U.S. Senator  Elizabeth Warren has a plan to rewrite the rules for large U.S. businesses--and it's a provocative one.

The Democratic Senator from Massachusetts is introducing a new bill on Wednesday that would require corporate executives "to consider the interests of all major stakeholders in company decisions--not only shareholders," Warren wrote an op-ed for The Wall Street Journal. The Accountable Capitalism Act would require companies with more than $1 billion in annual revenue--including Facebook, Google, and Amazon--to comply with a federal charter that looks out for workers' interests. Currently, U.S. businesses secure corporation charters from states, not on the federal level.

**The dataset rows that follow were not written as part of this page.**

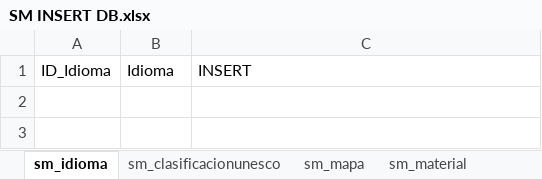
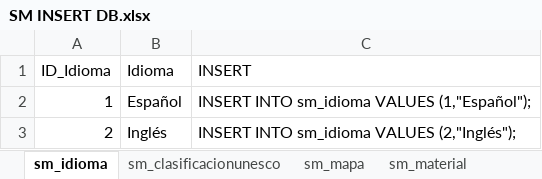
Before and after one commit to QA-EROMERO/SM, an Excel workbook: SM INSERT DB.xlsx, sheet sm_idioma, drawn as a sheet; values as stored, in another font and other column widths than the file's, no borders; the diff names each change by its address in the sheet, - before the commit and + after, or states it on an @@ line.

Commit message:
DB: Language type catalog is created

```diff
--- a/SM INSERT DB.xlsx (sheet sm_idioma)
+++ b/SM INSERT DB.xlsx (sheet sm_idioma)
+row 2: 1 | Español | INSERT INTO sm_idioma VALUES (1,"Español");
+row 3: 2 | Inglés | INSERT INTO sm_idioma VALUES (2,"Inglés");
```
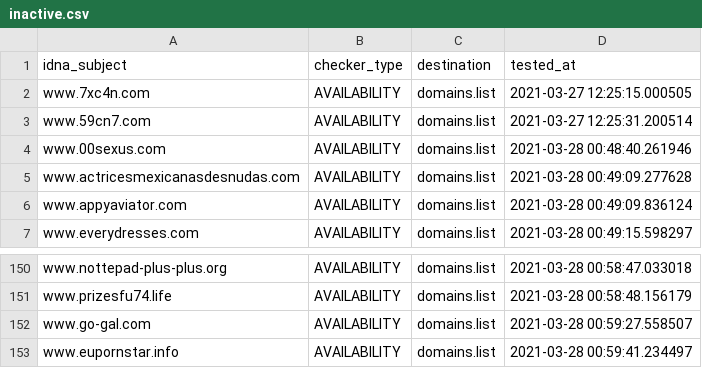
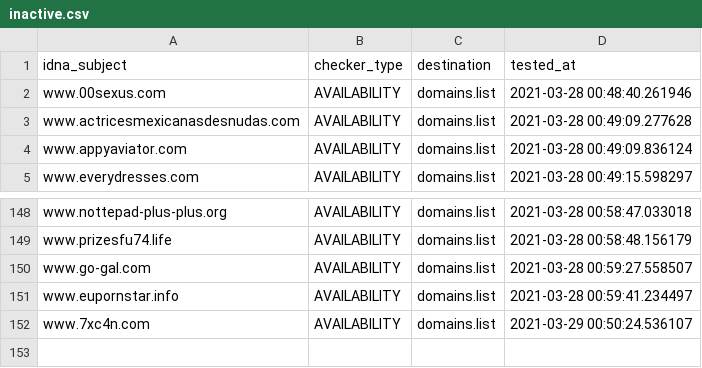
Before and after one commit to Ultimate-Hosts-Blacklist/BaddBoyzHosts, a CSV file: .pyfunceble/inactive.csv, drawn as a sheet; only a part is shown, gaps mark what is left out; removed rows and columns are numbered as before the commit, all else as after; the diff names each change by its address in the sheet, - before the commit and + after, or states it on an @@ line.

```diff
--- a/.pyfunceble/inactive.csv
+++ b/.pyfunceble/inactive.csv
-row 2: www.7xc4n.com | AVAILABILITY | domains.list | 2021-03-27 12:25:15.000505
-row 3: www.59cn7.com | AVAILABILITY | domains.list | 2021-03-27 12:25:31.200514
+row 152: www.7xc4n.com | AVAILABILITY | domains.list | 2021-03-29 00:50:24.536107
```
Also changed, not shown: 11 other files.
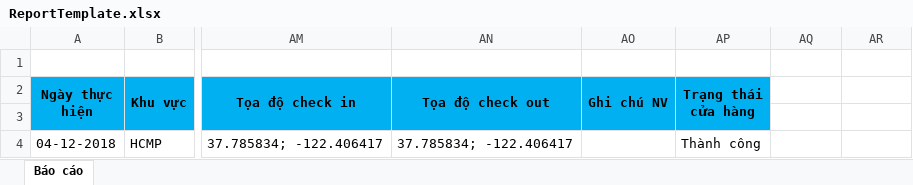
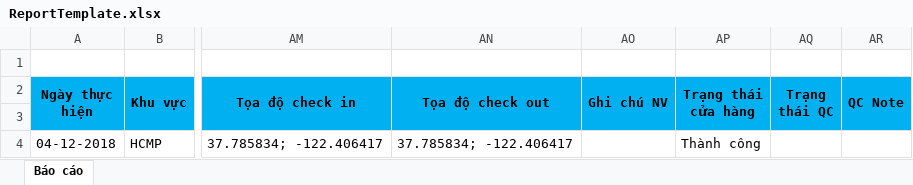
Before and after one commit to mrledon/TrackingShare, an Excel workbook: SourceCode/EmployeeTracking.Admin/ExcelTemplate/ReportTemplate.xlsx, sheet Báo cáo, drawn as a sheet; only a part is shown, gaps mark what is left out; values as stored, in another font and other column widths than the file's, no borders; the diff names each change by its address in the sheet, - before the commit and + after, or states it on an @@ line.

Commit message:
Cập nhật 2 cột QCStatus và QCNote khi xuât dữ liệu ra file export. Chỉnh sửa truy xuất dữ liệu đếm số lần viếng thăm.

```diff
--- a/SourceCode/EmployeeTracking.Admin/ExcelTemplate/ReportTemplate.xlsx (sheet Báo cáo)
+++ b/SourceCode/EmployeeTracking.Admin/ExcelTemplate/ReportTemplate.xlsx (sheet Báo cáo)
-AQ2: (empty)
+AQ2: Trạng thái QC
-AQ2:AR3 fill: none
+AQ2:AR3 fill: #00B0F0
+AQ2:AQ3 merged
-AR2: (empty)
+AR2: QC Note
+AR2:AR3 merged
```
Also changed, not shown: 2 other files.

One of the biggest changes that the bill proposes is for employees to elect at least 40 percent of board directors. The bill also seeks to impose limits on when executives can sell company shares. Directors and officers would have to hold shares for five years before
selling them, or in the case of a company stock buyback, three years. Warren's bill also takes aim at political contributions by requiring approval for all political expenditures from at least 75 percent of shareholders.

Warren says she hopes the bill will address the problem of stagnant wage growth at U.S. companies. She argues that instead of paying workers fairly and reinvesting profits, U.S. businesses have increasingly funneled earnings to shareholders.

"Workers aren't getting what they've earned," Warren writes, adding that her proposal follows the benefit corporation model used by companies including Patagonia and Kickstarter.

So is The Accountable Capitalism Act likely to find the support needed to become law? While it's too early to say, Vox's Matthew Yglesias does not expect the legislation to be popular with lawmakers. "If they thought the idea stood a snowball's chance in hell of happening, rich people would denounce it to anyone who would listen," he wrote.